This apparent paradox is the focus of a recent six-part series in The Lancet that was launched in the UK in March 2014. It explores how traditional developmental pillars, such as gender equality and poverty reduction and new types of relationship between government, NGOs and the private sector, have contributed to these impressive health gains.
Mushtaque Chowdhury and Abbas Bhuiya, two of the authors involved in the series, spoke at a seminar jointly organised by the Institute of Development Studies and Future Health Systems to launch the series. Mushtaque Chowdhury is the Vice Chair and Interim Executive Director of BRAC, an international development organisation based in Bangladesh. He recording this short video with his thoughts on the series:
Abbas Bhuiya is the Deputy Executive Director of the International Centre for Diarrhoeal Disease Research, Bangladesh (icddr,b), which is an international health research institution located in Dhaka. He had the following to say on the series:
The Lancet Series on Bangladesh
The main papers in the series are as follows:
- The Bangladesh paradox: exceptional health achievement despite economic poverty
- Harnessing pluralism for better health in Bangladesh
- Community-based approaches and partnerships: innovations in health-service delivery in Bangladesh
- Explaining equity gains in child survival in Bangladesh: scale, speed, and selectivity in health and development
- Reducing the health effect of natural hazards in Bangladesh
- Innovation for universal health coverage in Bangladesh: a call to action
Kate Hawkins, who manages communications and research uptake for the REACHOUT programme, wrote a blog on the seminar and the Bangladesh series, which concludes that given Bangladesh’s past performance in mobilising a plural and diverse set of health care actors, we have much to be hopeful for.

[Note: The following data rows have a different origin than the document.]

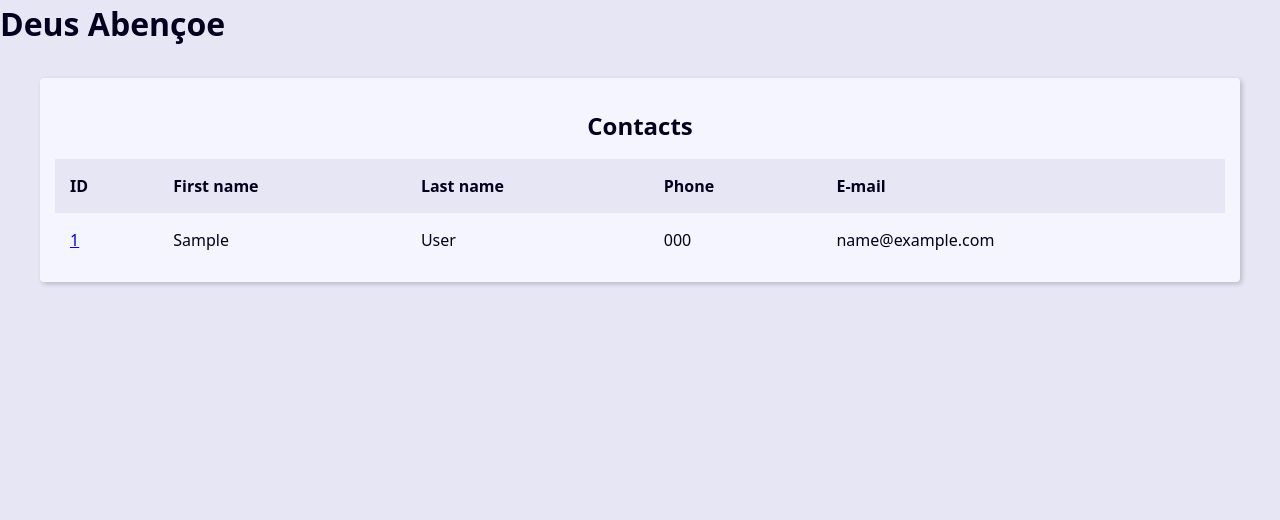
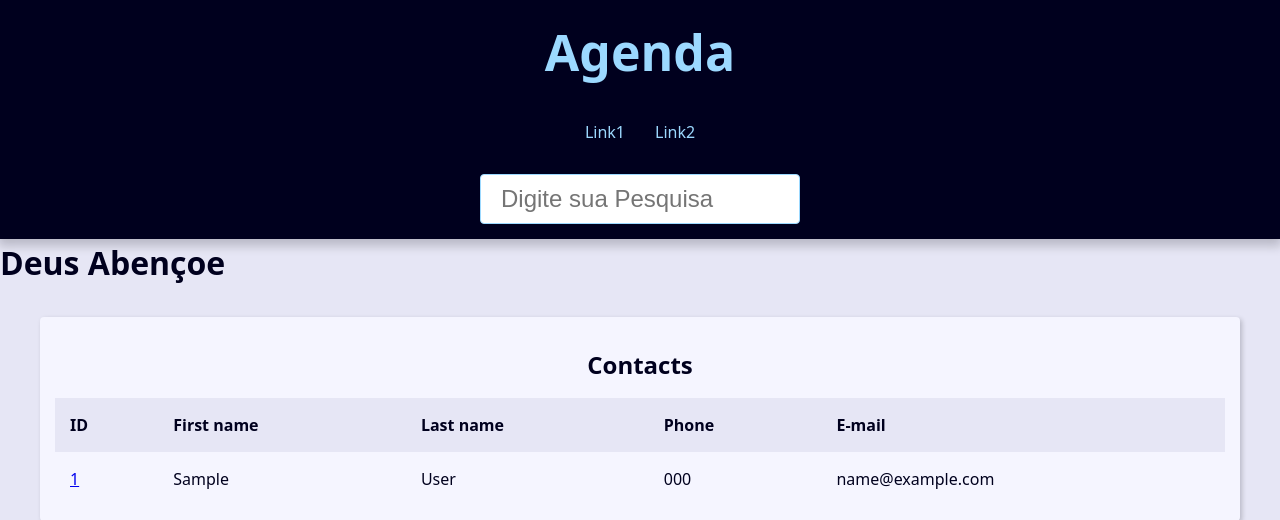
Before and after one commit to Franklin-10/python-agenda, a Django app: page / in a window 1280 px wide. Shown: the top 520 px of the page. Run offline with Django 5.2, Linux system fonts and the light colour scheme; tables that the repository leaves empty hold one stand-in row (values such as "Sample post").

Commit message:
criação do header, divisão de head e header em arquivos parciais, configurando input e retornando seus valores na pesquisa

```diff
--- a/base_templates/global/base.html
+++ b/base_templates/global/base.html
@@ -1,14 +1,10 @@
-{% load static %}
 <!DOCTYPE html>
-<html lang="en">
-
+<html lang="pt-BR">
 <head>
-  <meta charset="UTF-8">
-  <meta name="viewport" content="width=device-width, initial-scale=1.0">
-  <title>Document</title>
-  <link rel='stylesheet' href="{% static 'global/css/style.css' %}">
+  {% include "global/partials/_head.html" %}
 </head>
 <body>
+  {% include "global/partials/_header.html" %}
   <h1>Deus Abençoe</h1>
   <main class='content'>
     {% block content %}{% endblock content %}
--- /dev/null
+++ b/base_templates/global/partials/_head.html
@@ -0,0 +1,5 @@
+{% load static %}
+<meta charset="UTF-8">
+<meta name="viewport" content="width=device-width, initial-scale=1.0">
+<title>{{site_title}} Agenda</title>
+<link rel='stylesheet' href="{% static 'global/css/style.css' %}">
--- /dev/null
+++ b/base_templates/global/partials/_header.html
@@ -0,0 +1,24 @@
+<header class="header">
+  <h1 class="header-heading">
+    <a href="{% url  'contact:index' %}" class="header-link">Agenda</a>
+  </h1>
+  <nav class="menu">
+    <ul class="menu-list">
+      <li class="menu-item">
+        <a href="" class="menu-link">
+          Link1
+        </a>
+      </li>
+      <li class="menu-item">
+        <a href="" class="menu-link">
+          Link2
+        </a>
+      </li>
+    </ul>
+  </nav>
+  <div class="search">
+    <form action="{% url "contact:search" %}" method="GET">
+      <input type="text" class="search-input" placeholder='Digite sua Pesquisa' id='search' name='q' value="{{request.GET.q.strip}}">
+    </form>
+  </div>
+</header>
--- a/contact/templates/contact/index.html
+++ b/contact/templates/contact/index.html
@@ -1,6 +1,7 @@
 {% extends "global/base.html" %}
 
 {% block content %}
+{% if contacts %}
   <div class="responsive-table">
     <table class="contacts-table">
       <caption class="table-caption">
@@ -38,4 +39,11 @@
       </tbody>
     </table>
   </div>
+  {% else %}
+    <div class="single-contact">
+    <h1 class="single-contact-name">
+      Nenhum contato encontrado
+    </h1>
+  </div>
+  {% endif %}
 {% endblock content %}
--- a/contact/urls.py
+++ b/contact/urls.py
@@ -5,5 +5,6 @@ app_name = 'contact'
 
 urlpatterns = [
     path('<int:contact_id>/', views.contact, name='contact'),
+    path('search/', views.search, name='search'),
     path('', views.index, name='index'),
 ]
--- a/contact/views/contact_views.py
+++ b/contact/views/contact_views.py
@@ -1,4 +1,5 @@
-from django.shortcuts import render, get_object_or_404
+from django.shortcuts import render, get_object_or_404, redirect
+from django.db.models import Q
 from contact.models import Contact
 from django.http import Http404
 
@@ -12,6 +13,27 @@ def index(request):
     print(contacts.query)
     context = {
         'contacts': contacts,
+        'site_title': 'Contatos -'
+    }
+    return render(
+        request,
+        'contact/index.html',
+        context
+    )
+
+def search(request):
+    search_value = request.GET.get('q', '').strip()
+    if search_value == '':
+        return redirect('contact:index')
+    contacts = Contact.objects \
+        .filter(show=True) \
+        .filter(Q(first_name__icontains=search_value) | Q(last_name__icontains=search_value) | Q(phone__icontains=search_value) | Q(email__icontains=search_value),) \
+        .order_by('-id')
+
+    print(contacts.query)
+    context = {
+        'contacts': contacts,
+        'site_title': 'Search -'
     }
     return render(
         request,
@@ -22,11 +44,12 @@ def index(request):
 def contact(request, contact_id):
     # single_contacts = Contact.objects.filter(pk=contact_id).first()
     single_contacts = get_object_or_404(Contact,pk=contact_id, show=True)
-
-    if single_contacts is None:
-        raise Http404()
+    site_title = f'{single_contacts.first_name} {single_contacts.last_name} -'
     context = {
         'contact': single_contacts,
+        'site_title': site_title,
+
+
     }
     return render(
         request,
```
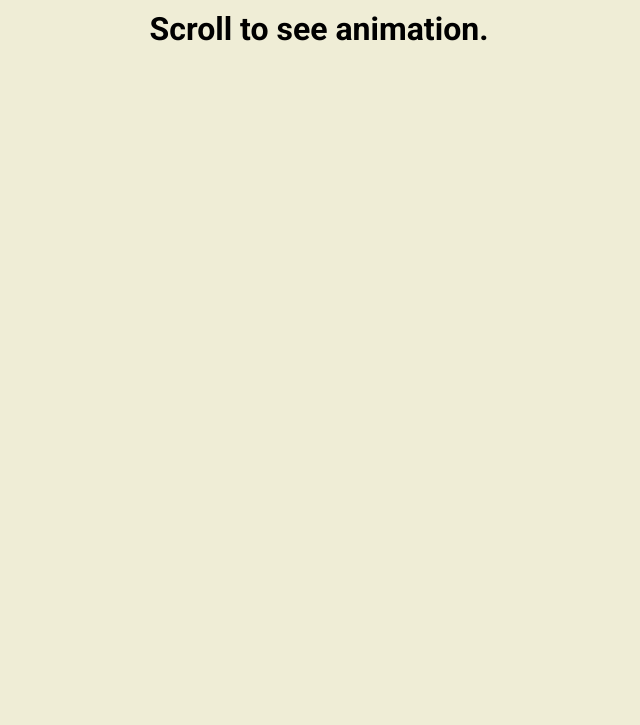
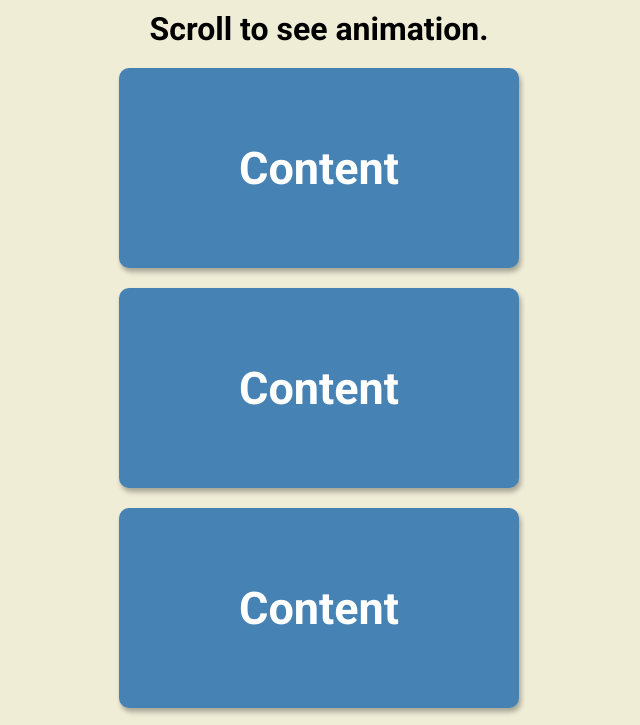
Before and after one commit to vincesanders/scrollanimation, a plain HTML site: page index.html in a window 1280 px wide. Shown: the top 725 px of the page, without its empty margins (321-961 px from the left). Drawn offline with Linux system fonts and the light colour scheme.

Commit message:
Added script to enable core functionality.

```diff
--- a/script.js
+++ b/script.js
@@ -0,0 +1,19 @@
+const boxes = document.querySelectorAll('.box');
+
+window.addEventListener('scroll', checkBoxes);
+
+checkBoxes();
+
+function checkBoxes() {
+    const bottomTrigger = window.innerHeight / 5 * 4;
+
+    boxes.forEach(box => {
+        const boxTop = box.getBoundingClientRect().top;
+
+        if (boxTop < bottomTrigger) {
+            box.classList.add('show');
+        } else {
+            box.classList.remove('show');
+        }
+    });
+}
--- a/style.css
+++ b/style.css
@@ -12,6 +12,7 @@ body {
 	justify-content: center;
 	align-items: center;
 	margin: 0;
+	overflow-x: hidden;
 }
 
 h1 {
```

The REACHOUT programme is an international research project helping to understand and develop the role of close-to-community providers of health care in preventing, diagnosing, and treating major illnesses and health conditions in rural and urban areas in Africa and Asia. Sabina Rashid, the co-Principle Investigator for the REACHOUT Bangladesh team is an author of one the Lancet papers on child survival.
All the resources on the HEART website related to Bangladesh can be viewed here.